(Beginning of EXTRACTED INFORMATION)
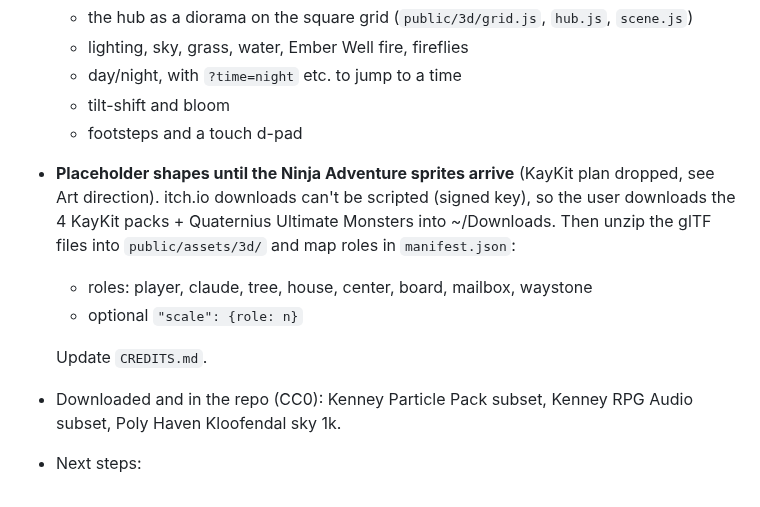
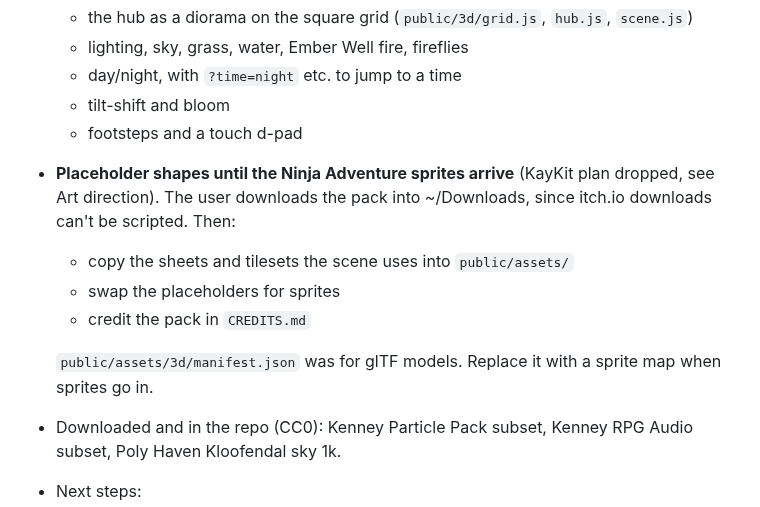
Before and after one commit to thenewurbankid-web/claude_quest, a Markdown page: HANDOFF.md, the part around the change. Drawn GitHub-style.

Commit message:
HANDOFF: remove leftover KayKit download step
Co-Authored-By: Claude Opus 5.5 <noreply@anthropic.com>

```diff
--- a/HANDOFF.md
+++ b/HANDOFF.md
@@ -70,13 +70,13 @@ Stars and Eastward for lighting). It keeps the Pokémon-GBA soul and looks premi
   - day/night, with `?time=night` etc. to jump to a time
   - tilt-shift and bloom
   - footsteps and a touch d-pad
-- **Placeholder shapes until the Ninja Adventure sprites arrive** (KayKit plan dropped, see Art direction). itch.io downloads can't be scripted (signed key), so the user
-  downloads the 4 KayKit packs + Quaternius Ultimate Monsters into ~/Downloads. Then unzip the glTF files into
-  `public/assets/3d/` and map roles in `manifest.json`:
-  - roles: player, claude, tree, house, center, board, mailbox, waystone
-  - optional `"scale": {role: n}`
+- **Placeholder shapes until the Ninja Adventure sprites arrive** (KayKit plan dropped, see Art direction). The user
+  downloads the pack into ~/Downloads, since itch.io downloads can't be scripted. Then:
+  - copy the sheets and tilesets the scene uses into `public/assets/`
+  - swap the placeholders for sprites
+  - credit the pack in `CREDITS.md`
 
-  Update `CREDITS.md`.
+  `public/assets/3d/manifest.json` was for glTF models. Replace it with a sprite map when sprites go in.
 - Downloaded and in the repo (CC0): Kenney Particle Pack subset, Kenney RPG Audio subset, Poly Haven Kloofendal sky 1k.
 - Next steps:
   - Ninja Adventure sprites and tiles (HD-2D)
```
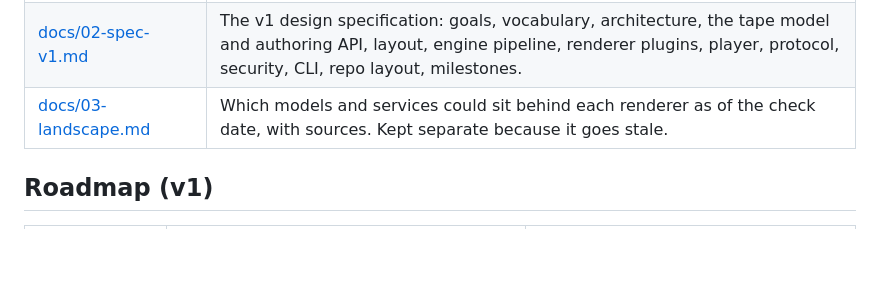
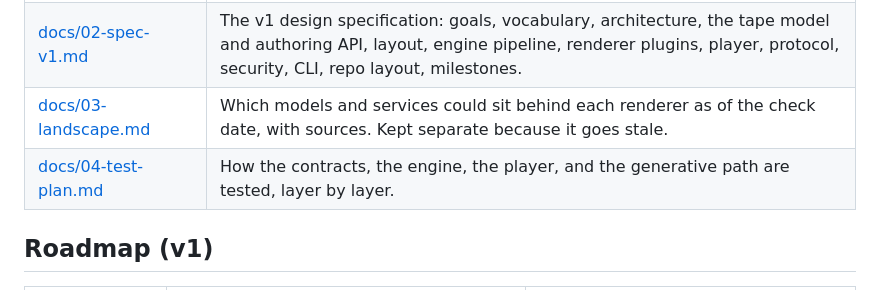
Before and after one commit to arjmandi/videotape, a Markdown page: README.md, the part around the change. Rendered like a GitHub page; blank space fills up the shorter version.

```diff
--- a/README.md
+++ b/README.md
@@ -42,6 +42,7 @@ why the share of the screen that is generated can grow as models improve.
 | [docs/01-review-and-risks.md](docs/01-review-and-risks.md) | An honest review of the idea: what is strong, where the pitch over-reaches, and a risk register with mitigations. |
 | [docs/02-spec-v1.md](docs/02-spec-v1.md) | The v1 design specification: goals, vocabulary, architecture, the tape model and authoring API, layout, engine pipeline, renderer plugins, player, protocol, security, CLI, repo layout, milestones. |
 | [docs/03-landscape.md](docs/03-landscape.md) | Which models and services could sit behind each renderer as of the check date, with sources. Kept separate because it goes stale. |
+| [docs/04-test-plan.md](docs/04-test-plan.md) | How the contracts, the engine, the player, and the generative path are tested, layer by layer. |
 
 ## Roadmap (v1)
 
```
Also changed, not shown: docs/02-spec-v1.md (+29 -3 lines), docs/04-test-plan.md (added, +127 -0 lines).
(End of EXTRACTED INFORMATION)
Scan the records for the word "spec" and copy every line where it is found.

• [WRITTEN SOLUTION]
 | [docs/02-spec-v1.md](docs/02-spec-v1.md) | The v1 design specification: goals, vocabulary, architecture, the tape model and authoring API, layout, engine pipeline, renderer plugins, player, protocol, security, CLI, repo layout, milestones. |
Also changed, not shown: docs/02-spec-v1.md (+29 -3 lines), docs/04-test-plan.md (added, +127 -0 lines).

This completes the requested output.